The choice is ours, yours and mine; it always has been; it’s the choice between death and LIFE… the question is how we’ll choose.
Matthew tells us that when Jesus died, “darkness came over the whole land,” and that “the earth shook.” Interesting… that in the span of five days there was a second earthquake in Jerusalem having to do with the presence and power of the divine in its midst! This time, of course, the tremors had a divine source; it was as though God had offered a lamentation of its own over the tragedy that had befallen; an outcry over the loss of a son and truly, of a people.
But here’s the thing about lamentation; especially as we have in scripture: it always begins with unspeakable anguish (“My God, My God, why have you forsaken me?”), but it also always concludes with an affirmation of God’s glory (Psalm 22, the one that Jesus was quoting there on the cross, actually ends with words proclaiming that “dominion belongs to the LORD, and he rules over the nations.” (v. 28). In other words, our lamentations may truly begin in sadness, but they will always end in the same way; with the proclamation that God is present, God is healing, God is forgiving, and God is always and ever… good.
So yes, we’ve come to the cross… but it seems to me that Jesus’ story isn’t done quite yet. And, might I add, neither is ours.
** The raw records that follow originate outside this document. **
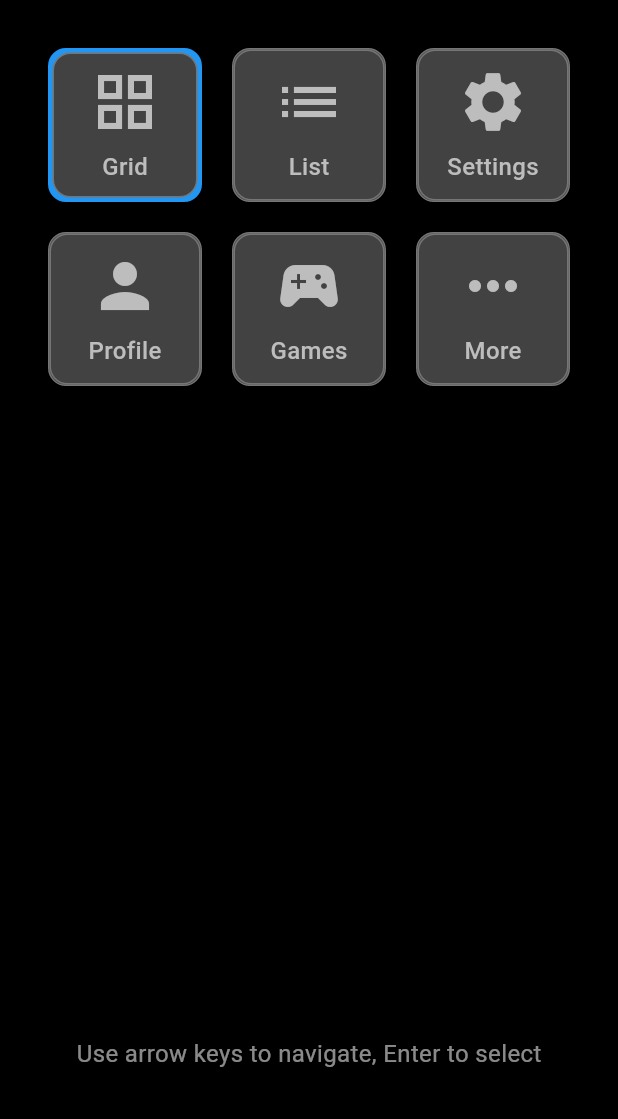
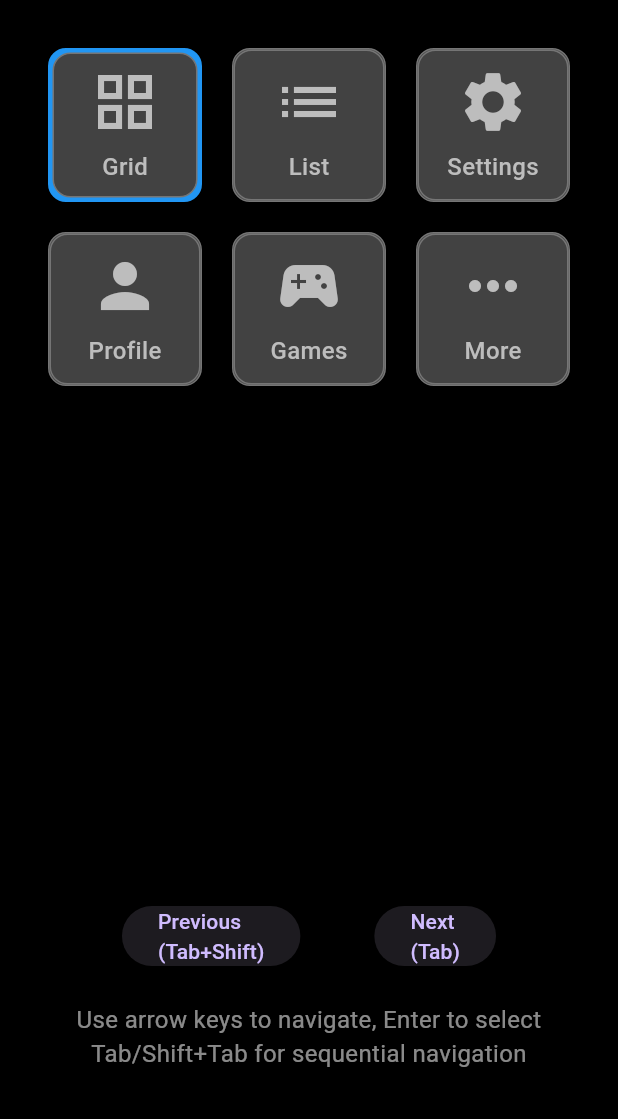
Before and after one commit to fluttercandies/dpad, a Flutter app: the screen it shows after launch, on a phone screen of 412 x 824 dp, the part 117-1236 px from its top. Run offline on Flutter 3.47's test engine with Material 3 defaults, Android fonts, the phone set to English and light mode, and no system bars.

Commit message:
Add sequential navigation support (v1.1.0)
- Add navigateNext() and navigatePrevious() methods for sequential focus traversal
- Implement default keyboard shortcuts for Tab/Shift+Tab, Media Track controls, and Channel buttons
- Update documentation to reflect new sequential navigation capabilities
- Add example UI buttons demonstrating previous/next navigation
- Update changelog and version number to 1.1.0

```diff
--- a/example/lib/main.dart
+++ b/example/lib/main.dart
@@ -6,6 +6,11 @@ void main() {
   runApp(
     DpadNavigator(
       enabled: true,
+      customShortcuts: {
+        // Add custom shortcuts for sequential navigation demo
+        LogicalKeyboardKey.keyN: () => debugPrint('Next button pressed'),
+        LogicalKeyboardKey.keyP: () => debugPrint('Previous button pressed'),
+      },
       child: MaterialApp(
         theme: ThemeData.dark(),
         debugShowCheckedModeBanner: false,
@@ -52,8 +57,27 @@ class SimpleDpad extends StatelessWidget {
               ),
             ),
             const SizedBox(height: 20),
+            Row(
+              mainAxisAlignment: MainAxisAlignment.spaceEvenly,
+              children: [
+                ElevatedButton(
+                  onPressed: () {
+                    Dpad.navigatePrevious(context);
+                  },
+                  child: const Text('Previous\n(Tab+Shift)'),
+                ),
+                ElevatedButton(
+                  onPressed: () {
+                    Dpad.navigateNext(context);
+                  },
+                  child: const Text('Next\n(Tab)'),
+                ),
+              ],
+            ),
+            const SizedBox(height: 20),
             const Text(
-              'Use arrow keys to navigate, Enter to select',
+              'Use arrow keys to navigate, Enter to select\nTab/Shift+Tab for sequential navigation',
+              textAlign: TextAlign.center,
               style: TextStyle(
                 color: Colors.white54,
                 fontSize: 16,
--- a/lib/dpad.dart
+++ b/lib/dpad.dart
@@ -155,6 +155,10 @@
 /// Dpad.navigateLeft(context);
 /// Dpad.navigateRight(context);
 ///
+/// // Sequential navigation (v1.1.0+)
+/// Dpad.navigateNext(context);      // Tab / Media Track Next
+/// Dpad.navigatePrevious(context);   // Shift+Tab / Media Track Previous
+///
 /// // Focus management
 /// final currentFocus = Dpad.currentFocus;
 /// Dpad.requestFocus(myFocusNode);
--- a/lib/src/widgets/navigator.dart
+++ b/lib/src/widgets/navigator.dart
@@ -151,12 +151,15 @@ class DpadNavigator extends StatelessWidget {
   ///
   /// **Default Shortcuts:**
   /// - Arrow keys: Navigate focus in respective directions
+  /// - Tab/Shift+Tab: Navigate to next/previous in focus order
+  /// - Media Track Next/Previous: Sequential navigation
+  /// - Channel Up/Down: TV remote sequential navigation
   /// - Enter/Select/Space: Trigger selection action
   ///
   /// Returns a map of [ShortcutActivator] to [VoidCallback] pairs.
   Map<ShortcutActivator, VoidCallback> _buildBindings() {
     final bindings = <ShortcutActivator, VoidCallback>{
-      // Navigation controls
+      // Directional navigation controls
       const SingleActivator(LogicalKeyboardKey.arrowUp): () =>
           _navigate(TraversalDirection.up),
       const SingleActivator(LogicalKeyboardKey.arrowDown): () =>
@@ -165,6 +168,14 @@ class DpadNavigator extends StatelessWidget {
           _navigate(TraversalDirection.left),
       const SingleActivator(LogicalKeyboardKey.arrowRight): () =>
           _navigate(TraversalDirection.right),
+
+      // Sequential navigation controls
+      const SingleActivator(LogicalKeyboardKey.tab): () => _navigateNext(),
+      const SingleActivator(LogicalKeyboardKey.tab, shift: true): () => _navigatePrevious(),
+      const SingleActivator(LogicalKeyboardKey.mediaTrackNext): () => _navigateNext(),
+      const SingleActivator(LogicalKeyboardKey.mediaTrackPrevious): () => _navigatePrevious(),
+      const SingleActivator(LogicalKeyboardKey.channelUp): () => _navigateNext(),
+      const SingleActivator(LogicalKeyboardKey.channelDown): () => _navigatePrevious(),
 
       // Selection controls
       const SingleActivator(LogicalKeyboardKey.enter): () => _selectCurrent(),
@@ -212,4 +223,28 @@ class DpadNavigator extends StatelessWidget {
     // Consume the keyboard token to trigger the selection action
     currentFocus?.consumeKeyboardToken();
   }
+
+  /// Navigates to the next widget in the focus traversal order.
+  ///
+  /// This method follows the logical focus order rather than spatial positioning,
+  /// making it ideal for sequential navigation like media controls, lists,
+  /// or form fields. Uses Flutter's native nextFocus() method.
+  void _navigateNext() {
+    final currentContext = FocusManager.instance.primaryFocus?.context;
+    if (currentContext != null) {
+      FocusScope.of(currentContext).nextFocus();
+    }
+  }
+
+  /// Navigates to the previous widget in the focus traversal order.
+  ///
+  /// This method follows the logical focus order in reverse, making it ideal
+  /// for sequential navigation like media controls, lists, or form fields.
+  /// Uses Flutter's native previousFocus() method.
+  void _navigatePrevious() {
+    final currentContext = FocusManager.instance.primaryFocus?.context;
+    if (currentContext != null) {
+      FocusScope.of(currentContext).previousFocus();
+    }
+  }
 }
--- a/pubspec.yaml
+++ b/pubspec.yaml
@@ -1,6 +1,6 @@
 name: dpad
 description: Flutter TV D-pad navigation system - as simple as native Android development
-version: 1.0.0
+version: 1.1.0
 homepage: https://github.com/fluttercandies/dpad
 repository: https://github.com/fluttercandies/dpad
 issue_tracker: https://github.com/fluttercandies/dpad/issues
```
Also changed, not shown: lib/src/utils/utils.dart (+46 -0 lines), 3 other files.
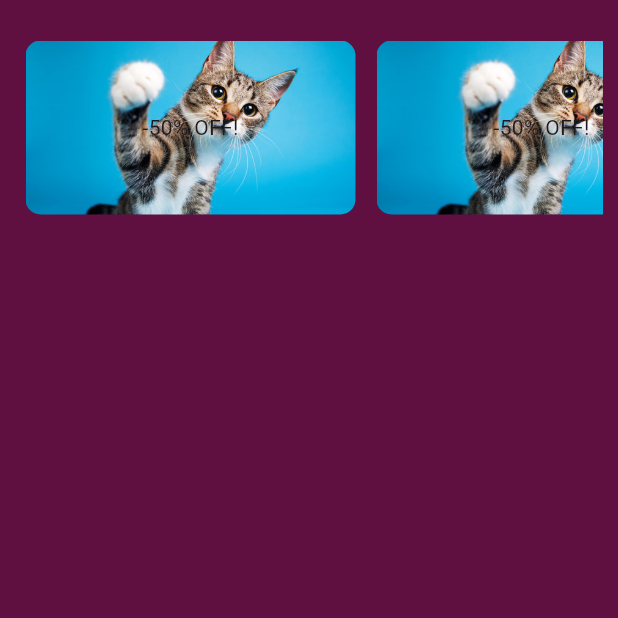
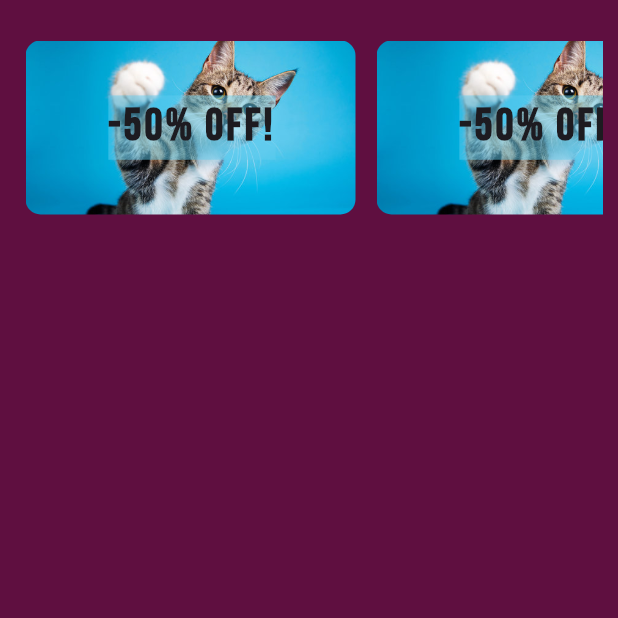
Before and after one commit to Ciapek117/PurrfectShopApp, a Flutter app: the HomePage screen opened by its route, on a phone screen of 412 x 824 dp, the top half of it. Run offline on Flutter 3.47's test engine with Material 3 defaults, Android fonts, the phone set to English and light mode, and no system bars; our stand-ins replace firebase_auth, firebase_core, google_fonts, google_nav_bar; accounts and stored records are empty.

Commit message:
Made full customizable widget

```diff
--- a/lib/pages/home_page.dart
+++ b/lib/pages/home_page.dart
@@ -18,7 +18,11 @@ class HomePage extends StatelessWidget {
                 child: ListView.builder(
                   itemCount: 5,
                   scrollDirection: Axis.horizontal,
-                  itemBuilder: (context, index) => CustomTile())),
+                  itemBuilder: (context, index) => CustomTile(
+                      backgroundColor: Color(0xFF61ccee).withOpacity(0.5),
+                      text: '-50% OFF!',
+                      imagePath: 'images/images_for_tiles/kot1.jpg',
+                  ))),
           ),
 
           const SizedBox(height: 20),
--- a/lib/widgets/custom_tile.dart
+++ b/lib/widgets/custom_tile.dart
@@ -1,21 +1,32 @@
 import 'package:flutter/material.dart';
+import 'package:google_fonts/google_fonts.dart';
 
 class CustomTile extends StatelessWidget {
-  const CustomTile({super.key});
+  final Color backgroundColor;
+  final String text;
+  final String imagePath;
+
+  CustomTile({super.key, required this.backgroundColor, required this.text, required this.imagePath});
 
   @override
   Widget build(BuildContext context) {
     return Container(
-      child: Center(child: Text('-50% OFF!', )),//style: GoogleFonts.,)),
       width: 220,
       decoration: BoxDecoration(
         borderRadius: BorderRadius.circular(10),
         image: DecorationImage(
-          image: AssetImage('images/images_for_tiles/kot1.jpg'),
+          image: AssetImage(imagePath),
           fit: BoxFit.cover)),
 
       padding: EdgeInsets.all(20),
       margin: EdgeInsets.all(7),
+      child: Center(child: Text(text,style: GoogleFonts.bebasNeue(textStyle: TextStyle(
+        fontSize: 30,
+        fontWeight: FontWeight.w800,
+        backgroundColor: backgroundColor,
+        letterSpacing: 2,
+
+      )))),
     );
 
 
```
To be continued, beloved…
Thanks be to God!
Amen and AMEN.
c. 2015 Rev. Michael W. Lowry